(Action item) Would you reproduce each line below exactly, leaving every picture out?
- - -
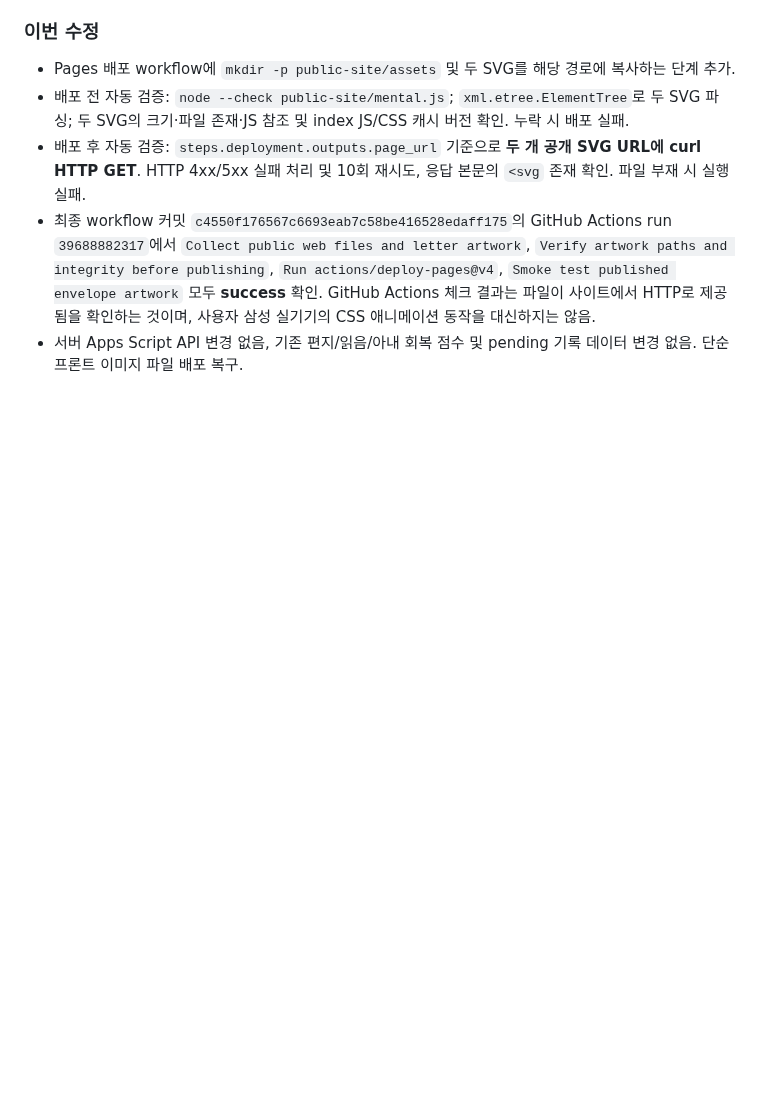
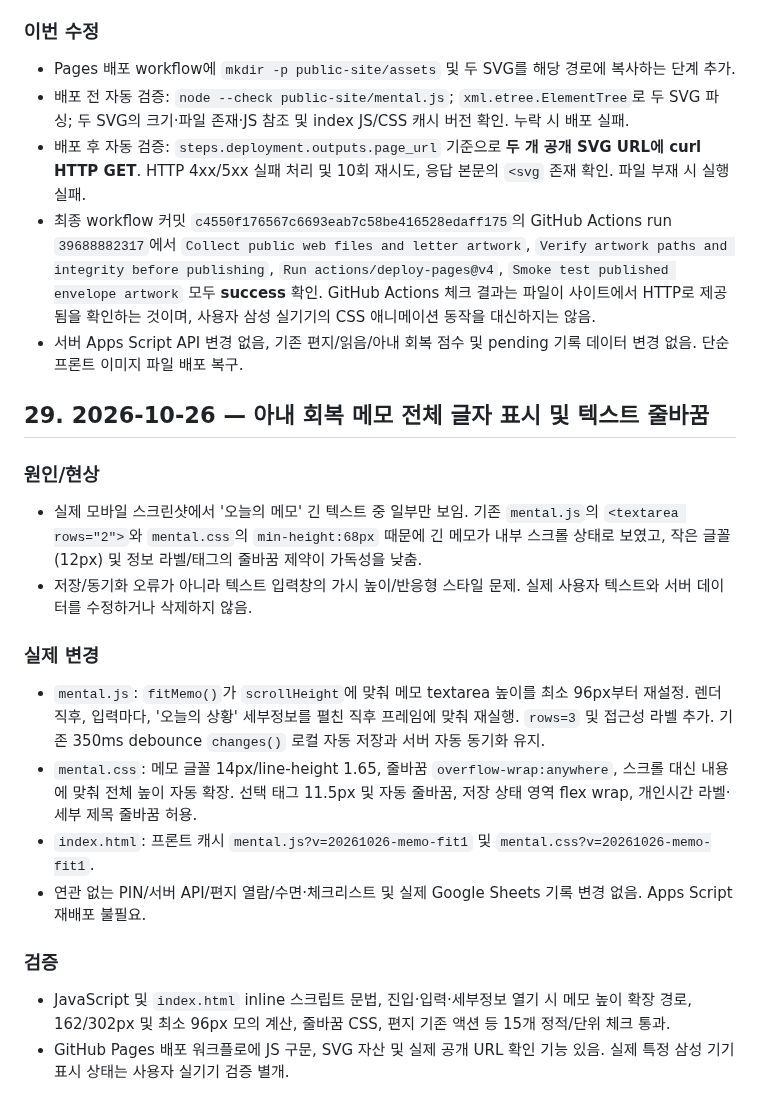
Before and after one commit to hossea123456789-design/YUHA-CARE, a Markdown page: YUHA_CARE_HANDOFF.md, the part around the change. Rendered like a GitHub page; blank space fills up the shorter version.

Commit message:
Document multiline mental memo layout repair and responsive typography

```diff
--- a/YUHA_CARE_HANDOFF.md
+++ b/YUHA_CARE_HANDOFF.md
@@ -652,3 +652,19 @@ Google Sheets: CHECKLIST_DB / SLEEP_LOG / APP_SETTINGS
 - 배포 후 자동 검증: `steps.deployment.outputs.page_url` 기준으로 **두 개 공개 SVG URL에 curl HTTP GET**. HTTP 4xx/5xx 실패 처리 및 10회 재시도, 응답 본문의 `<svg` 존재 확인. 파일 부재 시 실행 실패.
 - 최종 workflow 커밋 `c4550f176567c6693eab7c58be416528edaff175`의 GitHub Actions run `39688882317`에서 `Collect public web files and letter artwork`, `Verify artwork paths and integrity before publishing`, `Run actions/deploy-pages@v4`, `Smoke test published envelope artwork` 모두 **success** 확인. GitHub Actions 체크 결과는 파일이 사이트에서 HTTP로 제공됨을 확인하는 것이며, 사용자 삼성 실기기의 CSS 애니메이션 동작을 대신하지는 않음.
 - 서버 Apps Script API 변경 없음, 기존 편지/읽음/아내 회복 점수 및 pending 기록 데이터 변경 없음. 단순 프론트 이미지 파일 배포 복구.
+
+## 29. 2026-10-26 — 아내 회복 메모 전체 글자 표시 및 텍스트 줄바꿈
+
+### 원인/현상
+- 실제 모바일 스크린샷에서 '오늘의 메모' 긴 텍스트 중 일부만 보임. 기존 `mental.js`의 `<textarea rows="2">`와 `mental.css`의 `min-height:68px` 때문에 긴 메모가 내부 스크롤 상태로 보였고, 작은 글꼴(12px) 및 정보 라벨/태그의 줄바꿈 제약이 가독성을 낮춤.
+- 저장/동기화 오류가 아니라 텍스트 입력창의 가시 높이/반응형 스타일 문제. 실제 사용자 텍스트와 서버 데이터를 수정하거나 삭제하지 않음.
+
+### 실제 변경
+- `mental.js`: `fitMemo()`가 `scrollHeight`에 맞춰 메모 textarea 높이를 최소 96px부터 재설정. 렌더 직후, 입력마다, '오늘의 상황' 세부정보를 펼친 직후 프레임에 맞춰 재실행. `rows=3` 및 접근성 라벨 추가. 기존 350ms debounce `changes()` 로컬 자동 저장과 서버 자동 동기화 유지.
+- `mental.css`: 메모 글꼴 14px/line-height 1.65, 줄바꿈 `overflow-wrap:anywhere`, 스크롤 대신 내용에 맞춰 전체 높이 자동 확장. 선택 태그 11.5px 및 자동 줄바꿈, 저장 상태 영역 flex wrap, 개인시간 라벨·세부 제목 줄바꿈 허용.
+- `index.html`: 프론트 캐시 `mental.js?v=20261026-memo-fit1` 및 `mental.css?v=20261026-memo-fit1`.
+- 연관 없는 PIN/서버 API/편지 열람/수면·체크리스트 및 실제 Google Sheets 기록 변경 없음. Apps Script 재배포 불필요.
+
+### 검증
+- JavaScript 및 `index.html` inline 스크립트 문법, 진입·입력·세부정보 열기 시 메모 높이 확장 경로, 162/302px 및 최소 96px 모의 계산, 줄바꿈 CSS, 편지 기존 액션 등 15개 정적/단위 체크 통과.
+- GitHub Pages 배포 워크플로에 JS 구문, SVG 자산 및 실제 공개 URL 확인 기능 있음. 실제 특정 삼성 기기 표시 상태는 사용자 실기기 검증 별개.
```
- - -
(Reply)
Before and after one commit to hossea123456789-design/YUHA-CARE, a Markdown page: YUHA_CARE_HANDOFF.md, the part around the change. Rendered like a GitHub page; blank space fills up the shorter version.

Commit message:
Document multiline mental memo layout repair and responsive typography

```diff
--- a/YUHA_CARE_HANDOFF.md
+++ b/YUHA_CARE_HANDOFF.md
@@ -652,3 +652,19 @@ Google Sheets: CHECKLIST_DB / SLEEP_LOG / APP_SETTINGS
 - 배포 후 자동 검증: `steps.deployment.outputs.page_url` 기준으로 **두 개 공개 SVG URL에 curl HTTP GET**. HTTP 4xx/5xx 실패 처리 및 10회 재시도, 응답 본문의 `<svg` 존재 확인. 파일 부재 시 실행 실패.
 - 최종 workflow 커밋 `c4550f176567c6693eab7c58be416528edaff175`의 GitHub Actions run `39688882317`에서 `Collect public web files and letter artwork`, `Verify artwork paths and integrity before publishing`, `Run actions/deploy-pages@v4`, `Smoke test published envelope artwork` 모두 **success** 확인. GitHub Actions 체크 결과는 파일이 사이트에서 HTTP로 제공됨을 확인하는 것이며, 사용자 삼성 실기기의 CSS 애니메이션 동작을 대신하지는 않음.
 - 서버 Apps Script API 변경 없음, 기존 편지/읽음/아내 회복 점수 및 pending 기록 데이터 변경 없음. 단순 프론트 이미지 파일 배포 복구.
+
+## 29. 2026-10-26 — 아내 회복 메모 전체 글자 표시 및 텍스트 줄바꿈
+
+### 원인/현상
+- 실제 모바일 스크린샷에서 '오늘의 메모' 긴 텍스트 중 일부만 보임. 기존 `mental.js`의 `<textarea rows="2">`와 `mental.css`의 `min-height:68px` 때문에 긴 메모가 내부 스크롤 상태로 보였고, 작은 글꼴(12px) 및 정보 라벨/태그의 줄바꿈 제약이 가독성을 낮춤.
+- 저장/동기화 오류가 아니라 텍스트 입력창의 가시 높이/반응형 스타일 문제. 실제 사용자 텍스트와 서버 데이터를 수정하거나 삭제하지 않음.
+
+### 실제 변경
+- `mental.js`: `fitMemo()`가 `scrollHeight`에 맞춰 메모 textarea 높이를 최소 96px부터 재설정. 렌더 직후, 입력마다, '오늘의 상황' 세부정보를 펼친 직후 프레임에 맞춰 재실행. `rows=3` 및 접근성 라벨 추가. 기존 350ms debounce `changes()` 로컬 자동 저장과 서버 자동 동기화 유지.
+- `mental.css`: 메모 글꼴 14px/line-height 1.65, 줄바꿈 `overflow-wrap:anywhere`, 스크롤 대신 내용에 맞춰 전체 높이 자동 확장. 선택 태그 11.5px 및 자동 줄바꿈, 저장 상태 영역 flex wrap, 개인시간 라벨·세부 제목 줄바꿈 허용.
+- `index.html`: 프론트 캐시 `mental.js?v=20261026-memo-fit1` 및 `mental.css?v=20261026-memo-fit1`.
+- 연관 없는 PIN/서버 API/편지 열람/수면·체크리스트 및 실제 Google Sheets 기록 변경 없음. Apps Script 재배포 불필요.
+
+### 검증
+- JavaScript 및 `index.html` inline 스크립트 문법, 진입·입력·세부정보 열기 시 메모 높이 확장 경로, 162/302px 및 최소 96px 모의 계산, 줄바꿈 CSS, 편지 기존 액션 등 15개 정적/단위 체크 통과.
+- GitHub Pages 배포 워크플로에 JS 구문, SVG 자산 및 실제 공개 URL 확인 기능 있음. 실제 특정 삼성 기기 표시 상태는 사용자 실기기 검증 별개.
```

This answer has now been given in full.